Print every record below exactly as it stands, but leave out the pictures.

** Records for this exercise follows **

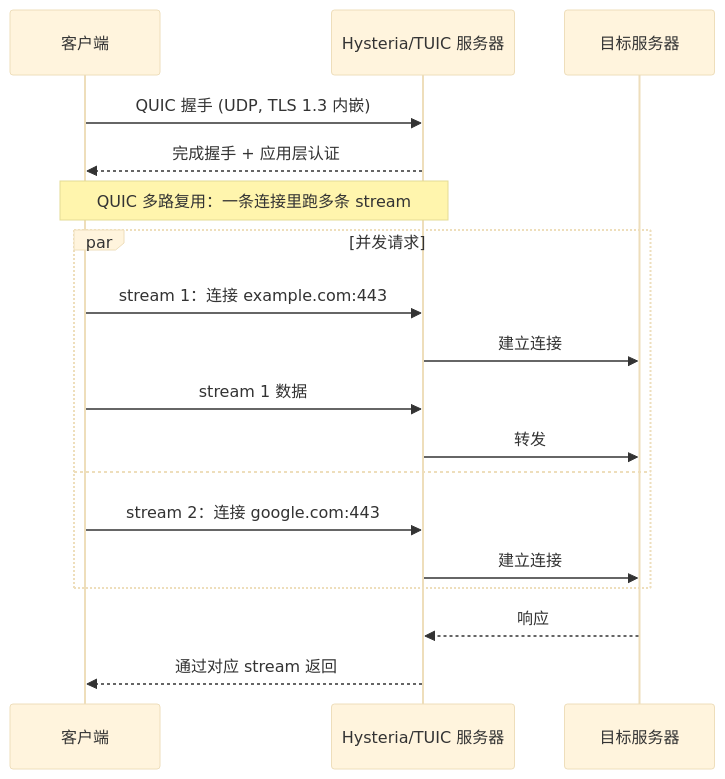
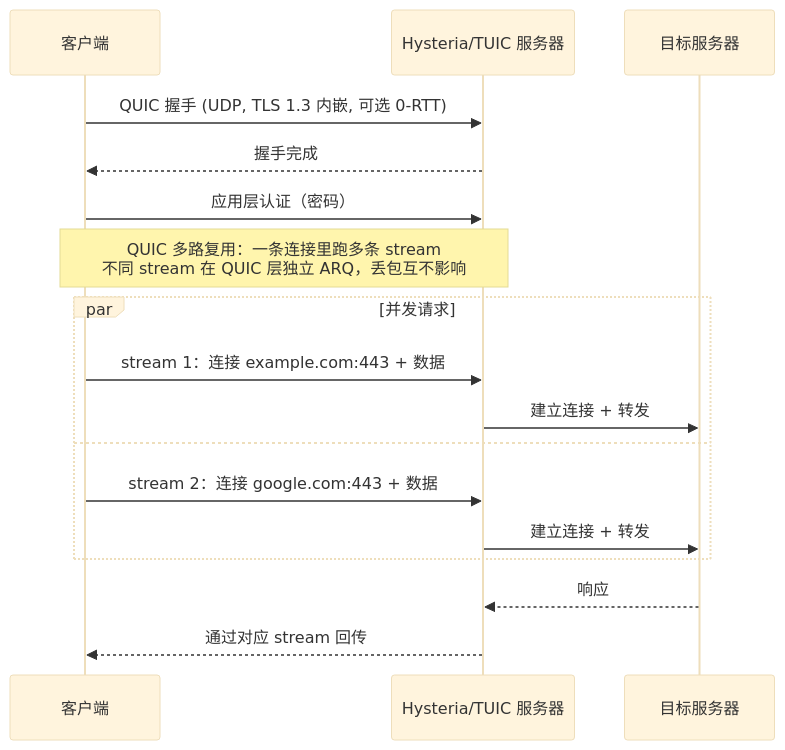
Before and after one commit to asukaonly/asukaonly.github.io: diagram 12 of 12 in content/posts/other/代理协议全流程解析.md, drawn with Mermaid (base theme). The commit also changed other lines of this file, not shown here.

````diff
--- a/content/posts/other/代理协议全流程解析.md
+++ b/content/posts/other/代理协议全流程解析.md
@@ -861,24 +942,23 @@
 ```mermaid
 sequenceDiagram
     participant Local as 客户端
     participant Remote as Hysteria/TUIC 服务器
     participant Target as 目标服务器
 
-    Local->>Remote: QUIC 握手 (UDP, TLS 1.3 内嵌)
-    Remote-->>Local: 完成握手 + 应用层认证
+    Local->>Remote: QUIC 握手 (UDP, TLS 1.3 内嵌, 可选 0-RTT)
+    Remote-->>Local: 握手完成
+    Local->>Remote: 应用层认证（密码）
 
-    Note over Local,Remote: QUIC 多路复用：一条连接里跑多条 stream
+    Note over Local,Remote: QUIC 多路复用：一条连接里跑多条 stream<br/>不同 stream 在 QUIC 层独立 ARQ，丢包互不影响
 
     par 并发请求
-        Local->>Remote: stream 1：连接 example.com:443
-        Remote->>Target: 建立连接
-        Local->>Remote: stream 1 数据
-        Remote->>Target: 转发
+        Local->>Remote: stream 1：连接 example.com:443 + 数据
+        Remote->>Target: 建立连接 + 转发
     and
-        Local->>Remote: stream 2：连接 google.com:443
-        Remote->>Target: 建立连接
+        Local->>Remote: stream 2：连接 google.com:443 + 数据
+        Remote->>Target: 建立连接 + 转发
     end
 
     Target-->>Remote: 响应
-    Remote-->>Local: 通过对应 stream 返回
+    Remote-->>Local: 通过对应 stream 回传
 ```
````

** End of Records for this exercise **

■ **Solution for this problem**:
Before and after one commit to asukaonly/asukaonly.github.io: diagram 12 of 12 in content/posts/other/代理协议全流程解析.md, drawn with Mermaid (base theme). The commit also changed other lines of this file, not shown here.

````diff
--- a/content/posts/other/代理协议全流程解析.md
+++ b/content/posts/other/代理协议全流程解析.md
@@ -861,24 +942,23 @@
 ```mermaid
 sequenceDiagram
     participant Local as 客户端
     participant Remote as Hysteria/TUIC 服务器
     participant Target as 目标服务器
 
-    Local->>Remote: QUIC 握手 (UDP, TLS 1.3 内嵌)
-    Remote-->>Local: 完成握手 + 应用层认证
+    Local->>Remote: QUIC 握手 (UDP, TLS 1.3 内嵌, 可选 0-RTT)
+    Remote-->>Local: 握手完成
+    Local->>Remote: 应用层认证（密码）
 
-    Note over Local,Remote: QUIC 多路复用：一条连接里跑多条 stream
+    Note over Local,Remote: QUIC 多路复用：一条连接里跑多条 stream<br/>不同 stream 在 QUIC 层独立 ARQ，丢包互不影响
 
     par 并发请求
-        Local->>Remote: stream 1：连接 example.com:443
-        Remote->>Target: 建立连接
-        Local->>Remote: stream 1 数据
-        Remote->>Target: 转发
+        Local->>Remote: stream 1：连接 example.com:443 + 数据
+        Remote->>Target: 建立连接 + 转发
     and
-        Local->>Remote: stream 2：连接 google.com:443
-        Remote->>Target: 建立连接
+        Local->>Remote: stream 2：连接 google.com:443 + 数据
+        Remote->>Target: 建立连接 + 转发
     end
 
     Target-->>Remote: 响应
-    Remote-->>Local: 通过对应 stream 返回
+    Remote-->>Local: 通过对应 stream 回传
 ```
````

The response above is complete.